Web page revision data
┌──

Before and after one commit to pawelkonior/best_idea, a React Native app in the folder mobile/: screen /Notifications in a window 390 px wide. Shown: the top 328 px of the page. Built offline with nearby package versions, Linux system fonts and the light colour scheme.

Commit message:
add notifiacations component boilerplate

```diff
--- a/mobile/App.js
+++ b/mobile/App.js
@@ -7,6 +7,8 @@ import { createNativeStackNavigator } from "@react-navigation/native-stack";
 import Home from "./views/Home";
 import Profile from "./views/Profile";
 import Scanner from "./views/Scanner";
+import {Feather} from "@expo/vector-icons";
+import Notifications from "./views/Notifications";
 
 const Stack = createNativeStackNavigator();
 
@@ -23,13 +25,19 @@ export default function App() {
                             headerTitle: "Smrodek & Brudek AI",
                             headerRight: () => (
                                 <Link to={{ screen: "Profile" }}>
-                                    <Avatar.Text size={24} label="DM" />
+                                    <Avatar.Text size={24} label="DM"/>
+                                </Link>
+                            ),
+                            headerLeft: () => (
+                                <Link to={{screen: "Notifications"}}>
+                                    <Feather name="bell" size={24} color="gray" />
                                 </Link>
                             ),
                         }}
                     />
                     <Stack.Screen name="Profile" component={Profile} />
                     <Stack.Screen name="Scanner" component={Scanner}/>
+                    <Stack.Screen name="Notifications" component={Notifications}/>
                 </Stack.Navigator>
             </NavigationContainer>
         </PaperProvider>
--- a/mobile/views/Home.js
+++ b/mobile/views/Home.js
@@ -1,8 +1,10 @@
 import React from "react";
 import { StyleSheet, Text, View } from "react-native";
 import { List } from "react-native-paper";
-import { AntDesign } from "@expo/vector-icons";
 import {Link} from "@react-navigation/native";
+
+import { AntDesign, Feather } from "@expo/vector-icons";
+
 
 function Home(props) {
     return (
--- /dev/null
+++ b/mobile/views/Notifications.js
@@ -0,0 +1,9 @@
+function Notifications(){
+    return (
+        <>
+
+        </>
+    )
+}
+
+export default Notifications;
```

└──

PROBLEM REQUIREMENTS.
Copy from the entries only those lines that hold the word "component".

ANSWER BELOW.
add notifiacations component boilerplate
                     <Stack.Screen name="Profile" component={Profile} />
                     <Stack.Screen name="Scanner" component={Scanner}/>
+                    <Stack.Screen name="Notifications" component={Notifications}/>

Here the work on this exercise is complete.